_Assigned task:_ Every line of the listing below is to be repeated exactly; the pictures stay out.

(Extracted records)

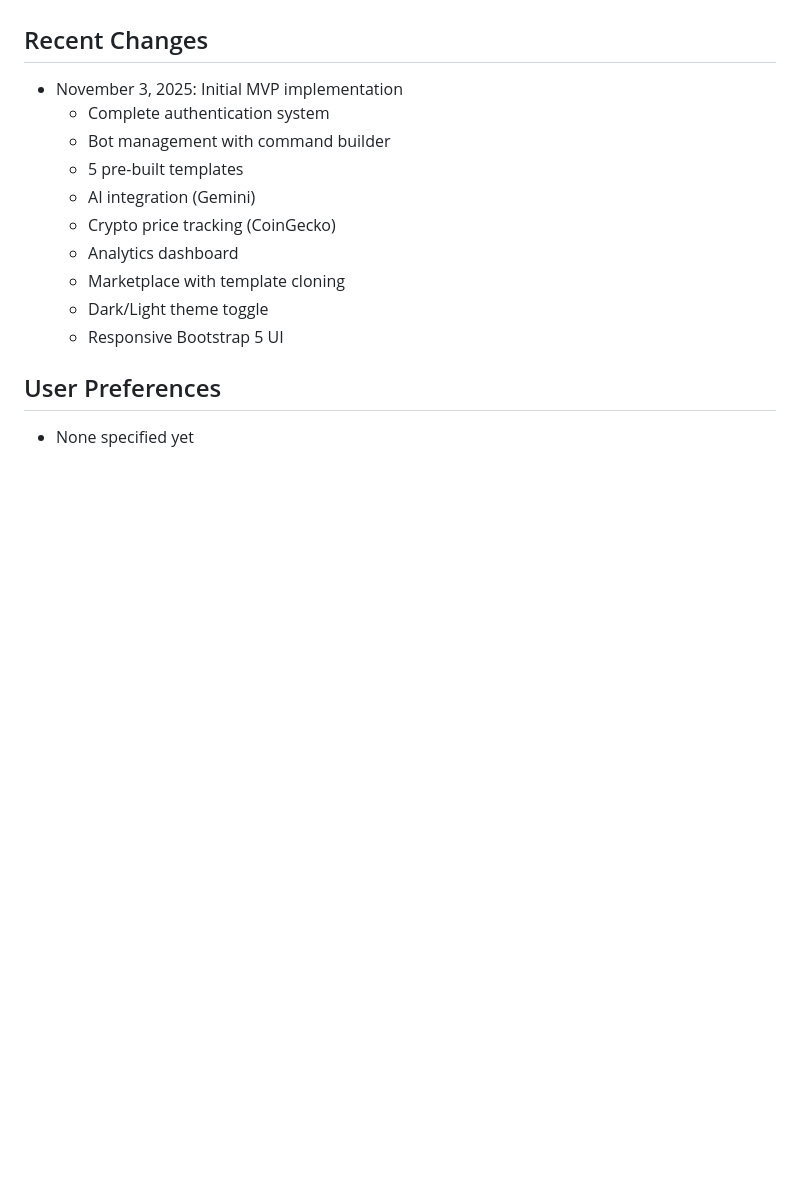
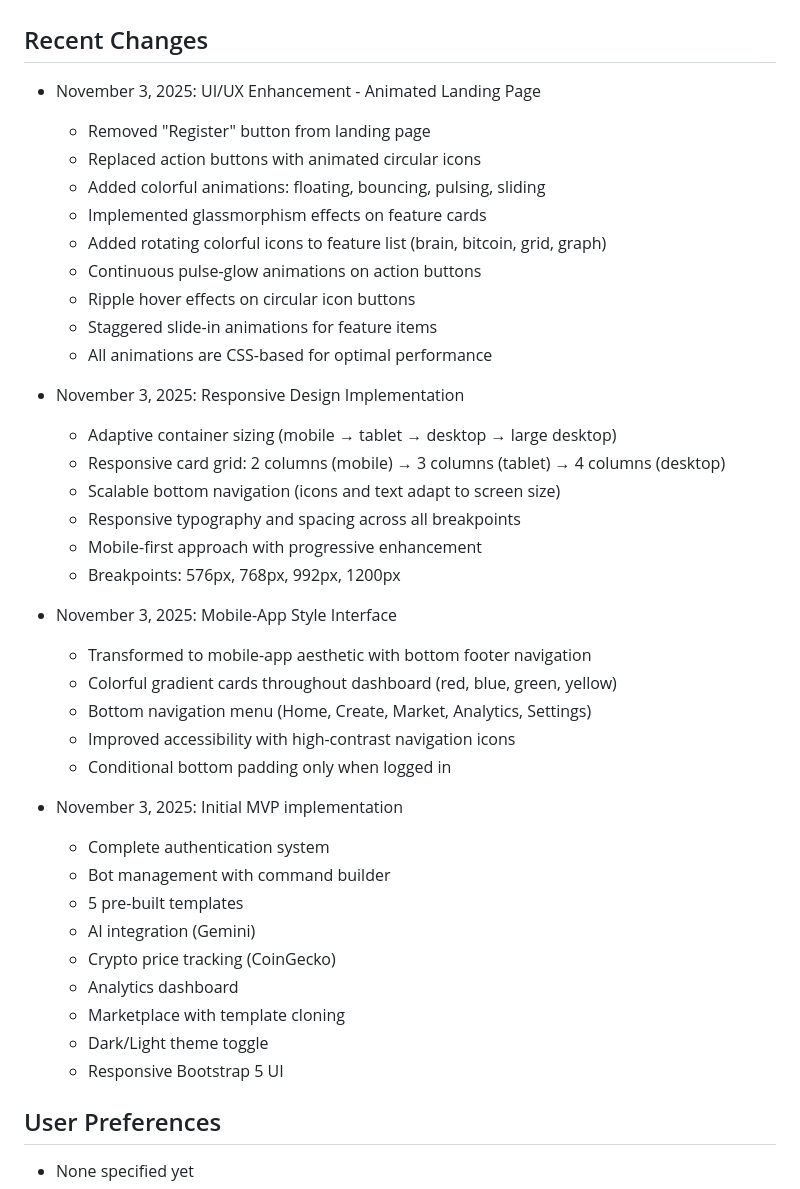
Before and after one commit to julisunkan/bot, a Markdown page: replit.md, the part around the change. Drawn GitHub-style; blank space fills up the shorter version.

Commit message:
Enhance landing page with animated icons and colorful transitions
Update replit.md to detail UI/UX enhancements including the removal of the "Register" button, replacement of action buttons with animated icons, and the addition of various CSS-based animations and responsive design features.

Replit-Commit-Author: Agent
Replit-Commit-Session-Id: 95b9fb6f-d6a2-4bde-8e6f-4e41fc1a0058
Replit-Commit-Checkpoint-Type: full_checkpoint
Replit-Commit-Event-Id: d98c2510-4240-4890-ad0c-d52f48e4cca8
Replit-Commit-Screenshot-Url: https://storage.googleapis.com/screenshot-production-us-central1/00913e8e-69a8-43eb-870d-f567049da01c/95b9fb6f-d6a2-4bde-8e6f-4e41fc1a0058/2jOxr5L

```diff
--- a/replit.md
+++ b/replit.md
@@ -207,6 +207,32 @@ BotForge Pro is a full-stack Flask + SQLite web application for creating and man
 - All bot tokens stored encrypted in database
 
 ## Recent Changes
+- November 3, 2025: UI/UX Enhancement - Animated Landing Page
+  - Removed "Register" button from landing page
+  - Replaced action buttons with animated circular icons
+  - Added colorful animations: floating, bouncing, pulsing, sliding
+  - Implemented glassmorphism effects on feature cards
+  - Added rotating colorful icons to feature list (brain, bitcoin, grid, graph)
+  - Continuous pulse-glow animations on action buttons
+  - Ripple hover effects on circular icon buttons
+  - Staggered slide-in animations for feature items
+  - All animations are CSS-based for optimal performance
+
+- November 3, 2025: Responsive Design Implementation
+  - Adaptive container sizing (mobile → tablet → desktop → large desktop)
+  - Responsive card grid: 2 columns (mobile) → 3 columns (tablet) → 4 columns (desktop)
+  - Scalable bottom navigation (icons and text adapt to screen size)
+  - Responsive typography and spacing across all breakpoints
+  - Mobile-first approach with progressive enhancement
+  - Breakpoints: 576px, 768px, 992px, 1200px
+
+- November 3, 2025: Mobile-App Style Interface
+  - Transformed to mobile-app aesthetic with bottom footer navigation
+  - Colorful gradient cards throughout dashboard (red, blue, green, yellow)
+  - Bottom navigation menu (Home, Create, Market, Analytics, Settings)
+  - Improved accessibility with high-contrast navigation icons
+  - Conditional bottom padding only when logged in
+
 - November 3, 2025: Initial MVP implementation
   - Complete authentication system
   - Bot management with command builder
```
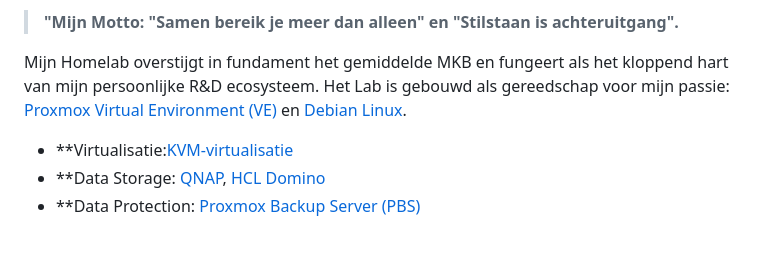
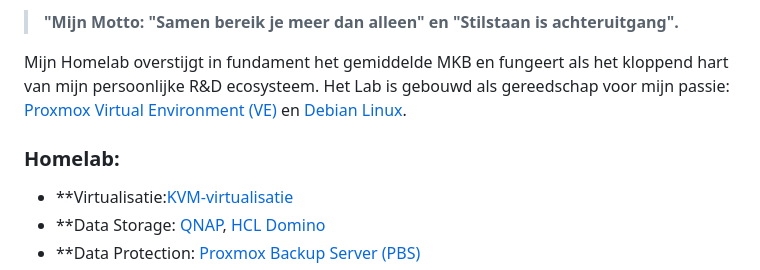
Before and after one commit to willemsej/willemsej.github.io, a Markdown page: README.md, the part around the change. Rendered like a GitHub page; blank space fills up the shorter version.

```diff
--- a/README.md
+++ b/README.md
@@ -8,6 +8,7 @@ Als proactieve ICT-professional (R&D Enthusiast) met een visie op innovatie, foc
 
 Mijn Homelab overstijgt in fundament het gemiddelde MKB en fungeert als het kloppend hart van mijn persoonlijke R&D ecosysteem. Het Lab is gebouwd als gereedschap voor mijn passie: [Proxmox Virtual Environment (VE)](https://www.proxmox.com) en [Debian Linux](https://www.debian.org).
 
+### Homelab:
 * **Virtualisatie:[KVM-virtualisatie](https://www.linux-kvm.org)
 * **Data Storage: [QNAP](https://www.qnap.com), [HCL Domino](https://www.hcl-software.com/domino)
 * **Data Protection: [Proxmox Backup Server (PBS)](https://www.proxmox.com/en/proxmox-backup-server)
```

(End Extracted records)

_Answer to this exercise:_
Before and after one commit to julisunkan/bot, a Markdown page: replit.md, the part around the change. Drawn GitHub-style; blank space fills up the shorter version.

Commit message:
Enhance landing page with animated icons and colorful transitions
Update replit.md to detail UI/UX enhancements including the removal of the "Register" button, replacement of action buttons with animated icons, and the addition of various CSS-based animations and responsive design features.

Replit-Commit-Author: Agent
Replit-Commit-Session-Id: 95b9fb6f-d6a2-4bde-8e6f-4e41fc1a0058
Replit-Commit-Checkpoint-Type: full_checkpoint
Replit-Commit-Event-Id: d98c2510-4240-4890-ad0c-d52f48e4cca8
Replit-Commit-Screenshot-Url: https://storage.googleapis.com/screenshot-production-us-central1/00913e8e-69a8-43eb-870d-f567049da01c/95b9fb6f-d6a2-4bde-8e6f-4e41fc1a0058/2jOxr5L

```diff
--- a/replit.md
+++ b/replit.md
@@ -207,6 +207,32 @@ BotForge Pro is a full-stack Flask + SQLite web application for creating and man
 - All bot tokens stored encrypted in database
 
 ## Recent Changes
+- November 3, 2025: UI/UX Enhancement - Animated Landing Page
+  - Removed "Register" button from landing page
+  - Replaced action buttons with animated circular icons
+  - Added colorful animations: floating, bouncing, pulsing, sliding
+  - Implemented glassmorphism effects on feature cards
+  - Added rotating colorful icons to feature list (brain, bitcoin, grid, graph)
+  - Continuous pulse-glow animations on action buttons
+  - Ripple hover effects on circular icon buttons
+  - Staggered slide-in animations for feature items
+  - All animations are CSS-based for optimal performance
+
+- November 3, 2025: Responsive Design Implementation
+  - Adaptive container sizing (mobile → tablet → desktop → large desktop)
+  - Responsive card grid: 2 columns (mobile) → 3 columns (tablet) → 4 columns (desktop)
+  - Scalable bottom navigation (icons and text adapt to screen size)
+  - Responsive typography and spacing across all breakpoints
+  - Mobile-first approach with progressive enhancement
+  - Breakpoints: 576px, 768px, 992px, 1200px
+
+- November 3, 2025: Mobile-App Style Interface
+  - Transformed to mobile-app aesthetic with bottom footer navigation
+  - Colorful gradient cards throughout dashboard (red, blue, green, yellow)
+  - Bottom navigation menu (Home, Create, Market, Analytics, Settings)
+  - Improved accessibility with high-contrast navigation icons
+  - Conditional bottom padding only when logged in
+
 - November 3, 2025: Initial MVP implementation
   - Complete authentication system
   - Bot management with command builder
```
Before and after one commit to willemsej/willemsej.github.io, a Markdown page: README.md, the part around the change. Rendered like a GitHub page; blank space fills up the shorter version.

```diff
--- a/README.md
+++ b/README.md
@@ -8,6 +8,7 @@ Als proactieve ICT-professional (R&D Enthusiast) met een visie op innovatie, foc
 
 Mijn Homelab overstijgt in fundament het gemiddelde MKB en fungeert als het kloppend hart van mijn persoonlijke R&D ecosysteem. Het Lab is gebouwd als gereedschap voor mijn passie: [Proxmox Virtual Environment (VE)](https://www.proxmox.com) en [Debian Linux](https://www.debian.org).
 
+### Homelab:
 * **Virtualisatie:[KVM-virtualisatie](https://www.linux-kvm.org)
 * **Data Storage: [QNAP](https://www.qnap.com), [HCL Domino](https://www.hcl-software.com/domino)
 * **Data Protection: [Proxmox Backup Server (PBS)](https://www.proxmox.com/en/proxmox-backup-server)
```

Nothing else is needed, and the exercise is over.